(Task goal) Print every entry exactly as it appears, but skip the pictures.
━━━━━ Data
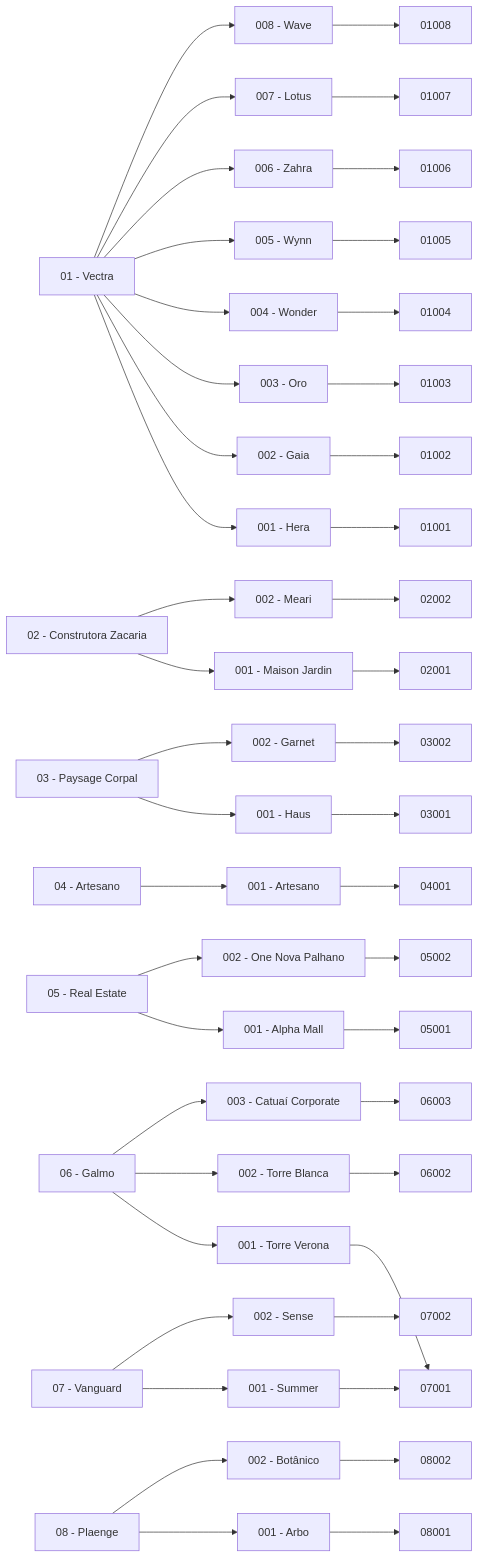
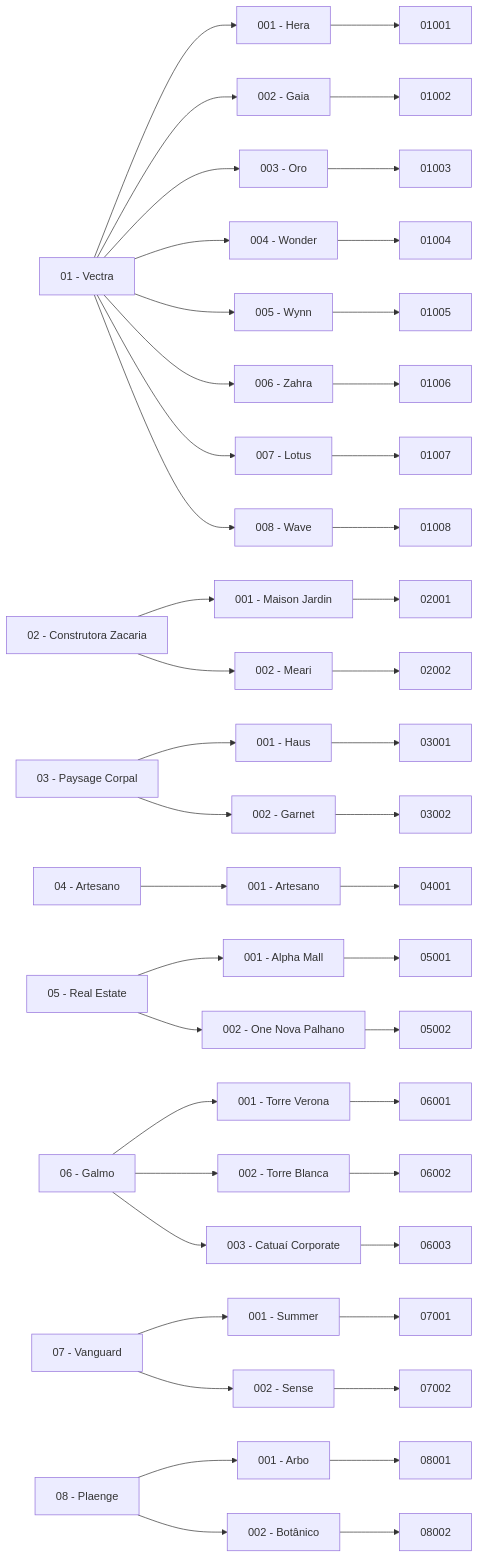
One commit to leadzsoftware/cmsouza changed the third of 3 diagrams in readme.md. Above: the diagram before and after it, drawn with Mermaid.

````diff
--- a/readme.md
+++ b/readme.md
@@ -286,33 +286,33 @@
 ```mermaid
 flowchart LR
     A["01 - Vectra"] --> A1["001 - Hera"] & A2["002 - Gaia"] & A3["003 - Oro"] & A4["004 - Wonder"] & A5["005 - Wynn"] & A6["006 - Zahra"] & A7["007 - Lotus"] & A8["008 - Wave"]
     B["02 - Construtora Zacaria"] --> B1["001 - Maison Jardin"] & B2["002 - Meari"]
     C["03 - Paysage Corpal"] --> C1["001 - Haus"] & C2["002 - Garnet"]
     D["04 - Artesano"] --> D1["001 - Artesano"]
     E["05 - Real Estate"] --> E1["001 - Alpha Mall"] & E2["002 - One Nova Palhano"]
     F["06 - Galmo"] --> F1["001 - Torre Verona"] & F2["002 - Torre Blanca"] & F3["003 - Catuaí Corporate"]
     G["07 - Vanguard"] --> G1["001 - Summer"] & G2["002 - Sense"]
     H["08 - Plaenge"] --> H1["001 - Arbo"] & H2["002 - Botânico"]
     A1 --> nv["01001"]
     A2 --> n0["01002"]
     A3 --> nt["01003"]
     A4 --> nf["01004"]
     A5 --> nh["01005"]
     A6 --> ni["01006"]
     A7 --> nj["01007"]
     A8 --> nm["01008"]
     B1 --> nn["02001"]
     B2 --> nl["02002"]
     C1 --> nk["03001"]
     C2 --> n9["03002"]
     D1 --> nq["04001"]
     E1 --> nr["05001"]
     E2 --> ns["05002"]
     F1 --> nx["06001"]
     F2 --> nu["06002"]
     F3 --> nw["06003"]
-    G1 --> nx["07001"]
+    G1 --> nb["07001"]
     G2 --> ny["07002"]
     H1 --> nz["08001"]
     H2 --> na["08002"]
 ```
````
━━━━━━━━━━
(Result of the exercise)
One commit to leadzsoftware/cmsouza changed the third of 3 diagrams in readme.md. Above: the diagram before and after it, drawn with Mermaid.

````diff
--- a/readme.md
+++ b/readme.md
@@ -286,33 +286,33 @@
 ```mermaid
 flowchart LR
     A["01 - Vectra"] --> A1["001 - Hera"] & A2["002 - Gaia"] & A3["003 - Oro"] & A4["004 - Wonder"] & A5["005 - Wynn"] & A6["006 - Zahra"] & A7["007 - Lotus"] & A8["008 - Wave"]
     B["02 - Construtora Zacaria"] --> B1["001 - Maison Jardin"] & B2["002 - Meari"]
     C["03 - Paysage Corpal"] --> C1["001 - Haus"] & C2["002 - Garnet"]
     D["04 - Artesano"] --> D1["001 - Artesano"]
     E["05 - Real Estate"] --> E1["001 - Alpha Mall"] & E2["002 - One Nova Palhano"]
     F["06 - Galmo"] --> F1["001 - Torre Verona"] & F2["002 - Torre Blanca"] & F3["003 - Catuaí Corporate"]
     G["07 - Vanguard"] --> G1["001 - Summer"] & G2["002 - Sense"]
     H["08 - Plaenge"] --> H1["001 - Arbo"] & H2["002 - Botânico"]
     A1 --> nv["01001"]
     A2 --> n0["01002"]
     A3 --> nt["01003"]
     A4 --> nf["01004"]
     A5 --> nh["01005"]
     A6 --> ni["01006"]
     A7 --> nj["01007"]
     A8 --> nm["01008"]
     B1 --> nn["02001"]
     B2 --> nl["02002"]
     C1 --> nk["03001"]
     C2 --> n9["03002"]
     D1 --> nq["04001"]
     E1 --> nr["05001"]
     E2 --> ns["05002"]
     F1 --> nx["06001"]
     F2 --> nu["06002"]
     F3 --> nw["06003"]
-    G1 --> nx["07001"]
+    G1 --> nb["07001"]
     G2 --> ny["07002"]
     H1 --> nz["08001"]
     H2 --> na["08002"]
 ```
````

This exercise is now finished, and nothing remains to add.